Retyping the records exactly is the whole task.
Data for review START
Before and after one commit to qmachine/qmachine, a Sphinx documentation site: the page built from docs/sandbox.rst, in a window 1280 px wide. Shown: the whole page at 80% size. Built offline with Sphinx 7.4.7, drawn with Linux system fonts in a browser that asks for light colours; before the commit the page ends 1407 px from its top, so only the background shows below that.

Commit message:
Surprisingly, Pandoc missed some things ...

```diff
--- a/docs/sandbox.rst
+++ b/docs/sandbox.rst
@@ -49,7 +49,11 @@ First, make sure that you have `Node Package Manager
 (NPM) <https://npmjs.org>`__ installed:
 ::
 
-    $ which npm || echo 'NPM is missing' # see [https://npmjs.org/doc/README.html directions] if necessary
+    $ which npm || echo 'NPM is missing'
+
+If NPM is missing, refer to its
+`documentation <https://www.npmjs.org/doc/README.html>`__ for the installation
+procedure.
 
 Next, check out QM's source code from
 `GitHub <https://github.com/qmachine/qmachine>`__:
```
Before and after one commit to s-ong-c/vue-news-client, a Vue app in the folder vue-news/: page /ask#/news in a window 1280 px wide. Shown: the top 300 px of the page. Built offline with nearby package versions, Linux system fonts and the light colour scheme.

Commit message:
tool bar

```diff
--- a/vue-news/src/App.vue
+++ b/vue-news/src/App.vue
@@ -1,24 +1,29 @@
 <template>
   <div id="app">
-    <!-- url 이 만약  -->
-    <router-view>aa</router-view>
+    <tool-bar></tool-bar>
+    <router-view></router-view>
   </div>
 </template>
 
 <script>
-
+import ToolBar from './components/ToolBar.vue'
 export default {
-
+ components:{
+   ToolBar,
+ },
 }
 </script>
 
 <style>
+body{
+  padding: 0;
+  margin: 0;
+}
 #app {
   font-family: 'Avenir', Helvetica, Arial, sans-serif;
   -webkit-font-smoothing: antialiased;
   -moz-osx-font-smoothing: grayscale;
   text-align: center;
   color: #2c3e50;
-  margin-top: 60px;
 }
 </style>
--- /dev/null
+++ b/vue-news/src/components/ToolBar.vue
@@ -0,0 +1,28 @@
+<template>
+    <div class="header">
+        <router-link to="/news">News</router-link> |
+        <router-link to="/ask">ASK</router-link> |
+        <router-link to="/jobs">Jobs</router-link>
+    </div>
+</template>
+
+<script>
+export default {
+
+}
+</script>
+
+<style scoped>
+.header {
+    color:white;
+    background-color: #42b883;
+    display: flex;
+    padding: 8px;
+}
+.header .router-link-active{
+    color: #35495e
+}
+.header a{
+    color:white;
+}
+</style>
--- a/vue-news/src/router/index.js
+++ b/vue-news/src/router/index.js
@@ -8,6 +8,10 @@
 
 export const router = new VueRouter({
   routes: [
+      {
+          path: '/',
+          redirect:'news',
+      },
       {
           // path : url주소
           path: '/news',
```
Data for review END
* Solution for this task
Before and after one commit to qmachine/qmachine, a Sphinx documentation site: the page built from docs/sandbox.rst, in a window 1280 px wide. Shown: the whole page at 80% size. Built offline with Sphinx 7.4.7, drawn with Linux system fonts in a browser that asks for light colours; before the commit the page ends 1407 px from its top, so only the background shows below that.

Commit message:
Surprisingly, Pandoc missed some things ...

```diff
--- a/docs/sandbox.rst
+++ b/docs/sandbox.rst
@@ -49,7 +49,11 @@ First, make sure that you have `Node Package Manager
 (NPM) <https://npmjs.org>`__ installed:
 ::
 
-    $ which npm || echo 'NPM is missing' # see [https://npmjs.org/doc/README.html directions] if necessary
+    $ which npm || echo 'NPM is missing'
+
+If NPM is missing, refer to its
+`documentation <https://www.npmjs.org/doc/README.html>`__ for the installation
+procedure.
 
 Next, check out QM's source code from
 `GitHub <https://github.com/qmachine/qmachine>`__:
```
Before and after one commit to s-ong-c/vue-news-client, a Vue app in the folder vue-news/: page /ask#/news in a window 1280 px wide. Shown: the top 300 px of the page. Built offline with nearby package versions, Linux system fonts and the light colour scheme.

Commit message:
tool bar

```diff
--- a/vue-news/src/App.vue
+++ b/vue-news/src/App.vue
@@ -1,24 +1,29 @@
 <template>
   <div id="app">
-    <!-- url 이 만약  -->
-    <router-view>aa</router-view>
+    <tool-bar></tool-bar>
+    <router-view></router-view>
   </div>
 </template>
 
 <script>
-
+import ToolBar from './components/ToolBar.vue'
 export default {
-
+ components:{
+   ToolBar,
+ },
 }
 </script>
 
 <style>
+body{
+  padding: 0;
+  margin: 0;
+}
 #app {
   font-family: 'Avenir', Helvetica, Arial, sans-serif;
   -webkit-font-smoothing: antialiased;
   -moz-osx-font-smoothing: grayscale;
   text-align: center;
   color: #2c3e50;
-  margin-top: 60px;
 }
 </style>
--- /dev/null
+++ b/vue-news/src/components/ToolBar.vue
@@ -0,0 +1,28 @@
+<template>
+    <div class="header">
+        <router-link to="/news">News</router-link> |
+        <router-link to="/ask">ASK</router-link> |
+        <router-link to="/jobs">Jobs</router-link>
+    </div>
+</template>
+
+<script>
+export default {
+
+}
+</script>
+
+<style scoped>
+.header {
+    color:white;
+    background-color: #42b883;
+    display: flex;
+    padding: 8px;
+}
+.header .router-link-active{
+    color: #35495e
+}
+.header a{
+    color:white;
+}
+</style>
--- a/vue-news/src/router/index.js
+++ b/vue-news/src/router/index.js
@@ -8,6 +8,10 @@
 
 export const router = new VueRouter({
   routes: [
+      {
+          path: '/',
+          redirect:'news',
+      },
       {
           // path : url주소
           path: '/news',
```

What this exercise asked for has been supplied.